- If a passive holding company and one or more operating companies satisfied the 50% voting power test, the passive holding company would be “deemed” (rather than merely presumed) to be engaged in a unitary business with such operating company or companies.
- While companies would generally be allowed to make a seven-year election to file on a combined basis if the 50% voting power test is met, the Department would have the right to disregard such election if it appears to the Department, based on the facts at the time of the election, that “the election will not have meaningful continuing application.” As an example of an election lacking meaningful continuing application, the Department describes a situation where an election is “made in anticipation of the sale of substantially all of a business conducted in New York” when a “material part” of any gain from such disposition would be apportioned to New York in the absence of the election and the sale results in the winding up of the seller’s New York business activities.
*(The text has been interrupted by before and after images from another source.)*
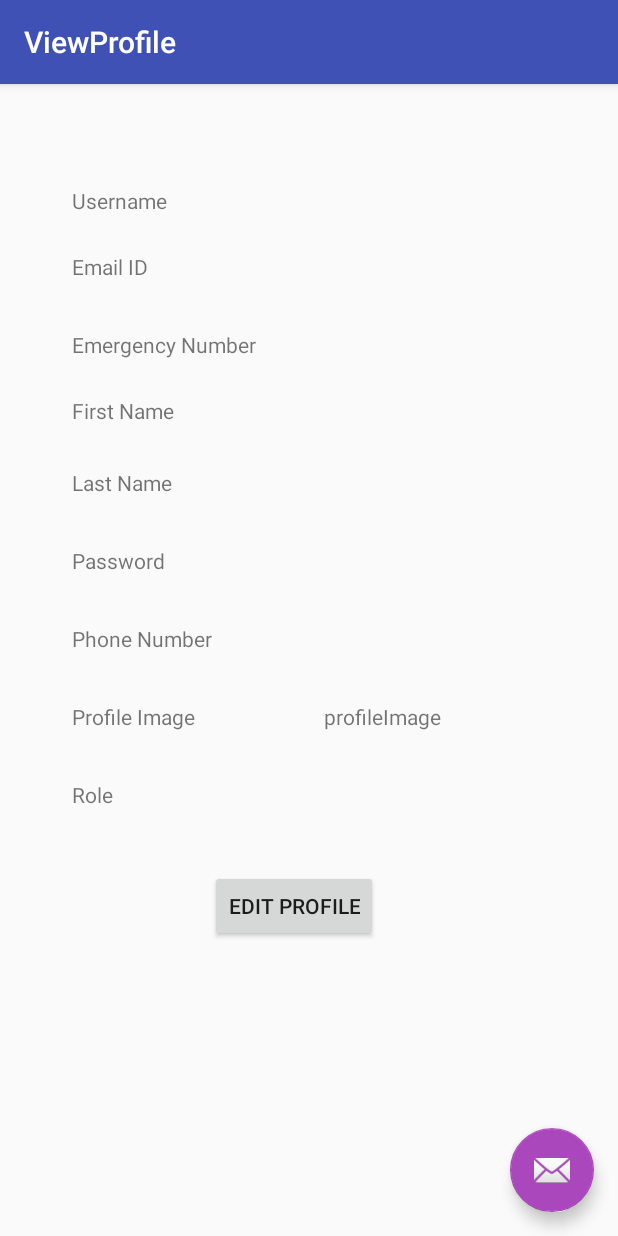
After one commit to nidhijmr/SilverSnugMobileApp, an Android app: the ViewProfile screen opened directly, with no data from a screen before it, on a phone screen of 412 x 824 dp. The commit adds this screen. Run offline under Robolectric (Android 15) with nearby library versions, the phone set to English and light mode, and no system bars; our stand-ins replace Volley; network calls fail.

Commit message:
code for viewing user profile

```diff
--- a/app/src/main/java/edu/sjsu/silversnugmobileapp/MainActivity.java
+++ b/app/src/main/java/edu/sjsu/silversnugmobileapp/MainActivity.java
@@ -28,4 +28,9 @@ public class MainActivity extends AppCompatActivity {
       Intent intent = new Intent(MainActivity.this, PhotoAlbumActivity.class);
       MainActivity.this.startActivity(intent);
     }
+
+    public void goToViewProfile(View view) {
+        Intent intent = new Intent(MainActivity.this, ViewProfile.class);
+        MainActivity.this.startActivity(intent);
+    }
 }
--- /dev/null
+++ b/app/src/main/java/edu/sjsu/silversnugmobileapp/ViewProfile.java
@@ -0,0 +1,90 @@
+package edu.sjsu.silversnugmobileapp;
+
+import android.os.Bundle;
+import android.support.annotation.Nullable;
+import android.support.design.widget.FloatingActionButton;
+import android.support.design.widget.Snackbar;
+import android.support.v7.app.AppCompatActivity;
+import android.support.v7.widget.Toolbar;
+import android.util.Log;
+import android.view.View;
+import android.widget.TextView;
+
+import com.google.gson.Gson;
+
+import org.json.JSONObject;
+
+import java.util.List;
+
+import edu.sjsu.silversnugmobileapp.VolleyAPI.VolleyClient.APICallback;
+import edu.sjsu.silversnugmobileapp.VolleyAPI.VolleyClient.RestClient;
+import edu.sjsu.silversnugmobileapp.VolleyAPI.VolleyModel.PillBox;
+import edu.sjsu.silversnugmobileapp.VolleyAPI.VolleyResponse.PillBoxResponse;
+import edu.sjsu.silversnugmobileapp.VolleyAPI.VolleyResponse.UserResponse;
+import edu.sjsu.silversnugmobileapp.utilities.RVAdapter;
+
+public class ViewProfile extends AppCompatActivity {
+
+    private Gson gson;
+    private RestClient restApiClient;
+    TextView userName, emailID, emergContactNumber, firstName, lastName, password, phoneNumber, role;
+
+
+    @Override
+    protected void onCreate(Bundle savedInstanceState) {
+        super.onCreate(savedInstanceState);
+        setContentView(R.layout.activity_view_profile);
+        Toolbar toolbar = findViewById(R.id.toolbar);
+        setSupportActionBar(toolbar);
+
+        userName = findViewById(R.id.txtuserNameProfile);
+        emailID = findViewById(R.id.txtemailIdProfile);
+        emergContactNumber = findViewById(R.id.txtemergencyContactNumberProfile);
+        firstName = findViewById(R.id.txtfirstNameProfile);
+        lastName = findViewById(R.id.txtlastNameProfile);
+        password = findViewById(R.id.txtpasswordProfile);
+        phoneNumber = findViewById(R.id.txtphoneNumberProfile);
+        role = findViewById(R.id.txtroleProfile);
+
+        FloatingActionButton fab = findViewById(R.id.fab);
+        fab.setOnClickListener(new View.OnClickListener() {
+            @Override
+            public void onClick(View view) {
+                Snackbar.make(view, "Replace with your own action", Snackbar.LENGTH_LONG)
+                        .setAction("Action", null).show();
+            }
+        });
+
+        restApiClient = new RestClient();
+        gson = new Gson();
+        getUser();
+
+    }
+
+
+    public void getUser() {
+        String url = "/SilverSnug/User/GetUser?userName=" + "nidhi";
+        restApiClient.executeGetAPI(getApplicationContext(), url, new APICallback() {
+            @Override
+            public void onSuccess(JSONObject jsonResponse) {
+                UserResponse userResponse = gson.fromJson(jsonResponse.toString(), UserResponse.class);
+                Log.i("UserResponse", userResponse.toString());
+                userName.setText(userResponse.getUserName());
+                emailID.setText(userResponse.getEmailId());
+                emergContactNumber.setText(userResponse.getEmergencyContactNumber());
+                firstName.setText(userResponse.getFirstName());
+                lastName.setText(userResponse.getLastName());
+                password.setText(userResponse.getPassword());
+                phoneNumber.setText(userResponse.getPhoneNumber());
+                role.setText(userResponse.getRole());
+            }
+
+            @Override
+            public void onError(String message) {
+
+                Log.i("UserResponse", message);
+            }
+        });
+    }
+
+}
--- /dev/null
+++ b/app/src/main/res/layout/activity_view_profile.xml
@@ -0,0 +1,33 @@
+<?xml version="1.0" encoding="utf-8"?>
+<android.support.design.widget.CoordinatorLayout xmlns:android="http://schemas.android.com/apk/res/android"
+    xmlns:app="http://schemas.android.com/apk/res-auto"
+    xmlns:tools="http://schemas.android.com/tools"
+    android:layout_width="match_parent"
+    android:layout_height="match_parent"
+    tools:context=".ViewProfile">
+
+    <android.support.design.widget.AppBarLayout
+        android:layout_width="match_parent"
+        android:layout_height="wrap_content"
+        android:theme="@style/AppTheme.AppBarOverlay">
+
+        <android.support.v7.widget.Toolbar
+            android:id="@+id/toolbar"
+            android:layout_width="match_parent"
+            android:layout_height="?attr/actionBarSize"
+            android:background="?attr/colorPrimary"
+            app:popupTheme="@style/AppTheme.PopupOverlay" />
+
+    </android.support.design.widget.AppBarLayout>
+
+    <include layout="@layout/content_view_profile" />
+
+    <android.support.design.widget.FloatingActionButton
+        android:id="@+id/fab"
+        android:layout_width="wrap_content"
+        android:layout_height="wrap_content"
+        android:layout_gravity="bottom|end"
+        android:layout_margin="@dimen/fab_margin"
+        app:srcCompat="@android:drawable/ic_dialog_email" />
+
+</android.support.design.widget.CoordinatorLayout>
--- /dev/null
+++ b/app/src/main/res/layout/content_view_profile.xml
@@ -0,0 +1,200 @@
+<?xml version="1.0" encoding="utf-8"?>
+<android.support.constraint.ConstraintLayout xmlns:android="http://schemas.android.com/apk/res/android"
+    xmlns:app="http://schemas.android.com/apk/res-auto"
+    xmlns:tools="http://schemas.android.com/tools"
+    android:layout_width="match_parent"
+    android:layout_height="match_parent"
+    app:layout_behavior="@string/appbar_scrolling_view_behavior"
+    tools:context=".ViewProfile"
+    tools:showIn="@layout/activity_view_profile">
+
+    <TextView
+        android:id="@+id/userName"
+        android:layout_width="wrap_content"
+        android:layout_height="wrap_content"
+        android:layout_marginStart="48dp"
+        android:layout_marginTop="68dp"
+        android:text="Username"
+        app:layout_constraintStart_toStartOf="parent"
+        app:layout_constraintTop_toTopOf="parent" />
+
+    <TextView
+        android:id="@+id/emailId"
+        android:layout_width="wrap_content"
+        android:layout_height="wrap_content"
+        android:layout_marginStart="48dp"
+        android:layout_marginTop="112dp"
+        android:text="Email ID"
+        app:layout_constraintStart_toStartOf="parent"
+        app:layout_constraintTop_toTopOf="parent" />
+
+    <TextView
+        android:id="@+id/emergencyContactNumber"
+        android:layout_width="wrap_content"
+        android:layout_height="wrap_content"
+        android:layout_marginStart="48dp"
+        android:layout_marginTop="164dp"
+        android:text="Emergency Number"
+        app:layout_constraintStart_toStartOf="parent"
+        app:layout_constraintTop_toTopOf="parent" />
+
+    <TextView
+        android:id="@+id/firstName"
+        android:layout_width="wrap_content"
+        android:layout_height="wrap_content"
+        android:layout_marginStart="48dp"
+        android:layout_marginTop="208dp"
+        android:text="First Name"
+        app:layout_constraintStart_toStartOf="parent"
+        app:layout_constraintTop_toTopOf="parent" />
+
+    <TextView
+        android:id="@+id/lastName"
+        android:layout_width="wrap_content"
+        android:layout_height="wrap_content"
+        android:layout_marginStart="48dp"
+        android:layout_marginTop="256dp"
+        android:text="Last Name"
+        app:layout_constraintStart_toStartOf="parent"
+        app:layout_constraintTop_toTopOf="parent" />
+
+    <TextView
+        android:id="@+id/password"
+        android:layout_width="wrap_content"
+        android:layout_height="wrap_content"
+        android:layout_marginStart="48dp"
+        android:layout_marginTop="308dp"
+        android:text="Password"
+        app:layout_constraintStart_toStartOf="parent"
+        app:layout_constraintTop_toTopOf="parent" />
+
+    <TextView
+        android:id="@+id/phoneNumber"
+        android:layout_width="wrap_content"
+        android:layout_height="wrap_content"
+        android:layout_marginStart="48dp"
+        android:layout_marginTop="360dp"
+        android:text="Phone Number"
+        app:layout_constraintStart_toStartOf="parent"
+        app:layout_constraintTop_toTopOf="parent" />
+
+    <TextView
+        android:id="@+id/profileImage"
+        android:layout_width="wrap_content"
+        android:layout_height="wrap_content"
+        android:layout_marginStart="48dp"
+        android:layout_marginTop="412dp"
+        android:text="Profile Image"
+        app:layout_constraintStart_toStartOf="parent"
+        app:layout_constraintTop_toTopOf="parent" />
+
+    <TextView
+        android:id="@+id/role"
+        android:layout_width="wrap_content"
+        android:layout_height="wrap_content"
+        android:layout_marginStart="48dp"
+        android:layout_marginTop="464dp"
+        android:text="Role"
+        app:layout_constraintStart_toStartOf="parent"
+        app:layout_constraintTop_toTopOf="parent" />
+
+    <TextView
+        android:id="@+id/txtuserNameProfile"
+        android:layout_width="wrap_content"
+        android:layout_height="wrap_content"
+        android:layout_marginStart="216dp"
+        android:layout_marginTop="72dp"
+        android:text=""
+        app:layout_constraintStart_toStartOf="parent"
+        app:layout_constraintTop_toTopOf="parent" />
+
+    <TextView
+        android:id="@+id/txtemailIdProfile"
+        android:layout_width="wrap_content"
+        android:layout_height="wrap_content"
+        android:layout_marginStart="216dp"
+        android:layout_marginTop="112dp"
+        android:text=""
+        app:layout_constraintStart_toStartOf="parent"
+        app:layout_constraintTop_toTopOf="parent" />
+
+    <TextView
+        android:id="@+id/txtemergencyContactNumberProfile"
+        android:layout_width="wrap_content"
+        android:layout_height="wrap_content"
+        android:layout_marginStart="216dp"
+        android:layout_marginTop="164dp"
+        android:text=""
+        app:layout_constraintStart_toStartOf="parent"
+        app:layout_constraintTop_toTopOf="parent" />
+
+    <TextView
+        android:id="@+id/txtfirstNameProfile"
+        android:layout_width="wrap_content"
+        android:layout_height="wrap_content"
+        android:layout_marginStart="220dp"
+        android:layout_marginTop="208dp"
+        android:text=""
+        app:layout_constraintStart_toStartOf="parent"
+        app:layout_constraintTop_toTopOf="parent" />
+
+    <TextView
+        android:id="@+id/txtlastNameProfile"
+        android:layout_width="wrap_content"
+        android:layout_height="wrap_content"
+        android:layout_marginStart="216dp"
+        android:layout_marginTop="256dp"
+        android:text=""
+        app:layout_constraintStart_toStartOf="parent"
+        app:layout_constraintTop_toTopOf="parent" />
+
+    <TextView
+        android:id="@+id/txtpasswordProfile"
+        android:layout_width="wrap_content"
+        android:layout_height="0dp"
+        android:layout_marginStart="216dp"
+        android:layout_marginTop="308dp"
+        android:text=""
+        app:layout_constraintStart_toStartOf="parent"
+        app:layout_constraintTop_toTopOf="parent" />
+
+    <TextView
+        android:id="@+id/txtphoneNumberProfile"
+        android:layout_width="wrap_content"
+        android:layout_height="0dp"
+        android:layout_marginStart="216dp"
+        android:layout_marginTop="360dp"
+        android:text=""
+        app:layout_constraintStart_toStartOf="parent"
+        app:layout_constraintTop_toTopOf="parent" />
+
+    <TextView
+        android:id="@+id/txtprofileImageProfile"
+        android:layout_width="wrap_content"
+        android:layout_height="0dp"
+        android:layout_marginStart="216dp"
+        android:layout_marginTop="412dp"
+        android:text="profileImage"
+        app:layout_constraintStart_toStartOf="parent"
+        app:layout_constraintTop_toTopOf="parent" />
+
+    <TextView
+        android:id="@+id/txtroleProfile"
+        android:layout_width="wrap_content"
+        android:layout_height="0dp"
+        android:layout_marginStart="220dp"
+        android:layout_marginTop="464dp"
+        android:text=""
+        app:layout_constraintStart_toStartOf="parent"
+        app:layout_constraintTop_toTopOf="parent" />
+
+    <Button
+        android:id="@+id/EditProfile"
+        android:layout_width="wrap_content"
+        android:layout_height="wrap_content"
+        android:layout_marginStart="140dp"
+        android:layout_marginTop="524dp"
+        android:text="Edit Profile"
+        app:layout_constraintStart_toStartOf="parent"
+        app:layout_constraintTop_toTopOf="parent" />
+</android.support.constraint.ConstraintLayout>
--- a/app/src/main/res/values/strings.xml
+++ b/app/src/main/res/values/strings.xml
@@ -16,4 +16,5 @@
     <string name="permission_rationale">"Contacts permissions are needed for providing email
         completions."
     </string>
+    <string name="title_activity_view_profile">ViewProfile</string>
 </resources>
```
Also changed, not shown: app/src/main/AndroidManifest.xml (+7 -3 lines), app/src/main/java/edu/sjsu/silversnugmobileapp/VolleyAPI/VolleyModel/User.java (added, +110 -0 lines), app/src/main/java/edu/sjsu/silversnugmobileapp/VolleyAPI/VolleyResponse/UserResponse.java (added, +128 -0 lines), app/src/main/res/layout/activity_main.xml (+7 -0 lines).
On the other hand, an election would not lack meaningful continuing application merely because the election reduces New York tax liability, as long as the company making the election anticipates “continuing material business operations in New York” that will be subject to and affected by the election. The Department claims to have the power to disregard elections lacking meaningful continuing application because the election is intended to simplify tax filings, rather than allow for a reduction in tax, and, in the example given, the taxpayer making the election would know that it is winding up business in New York and that the election would have no meaningful continuing application.
The regulations also provide a variety of examples applying the 50% voting power test and unitary business requirement.
The regulations are in draft form and have not yet been formally proposed by the Department under the State Administrative Procedure Act. The Department is inviting comments on the draft amendments by April 21, 2016.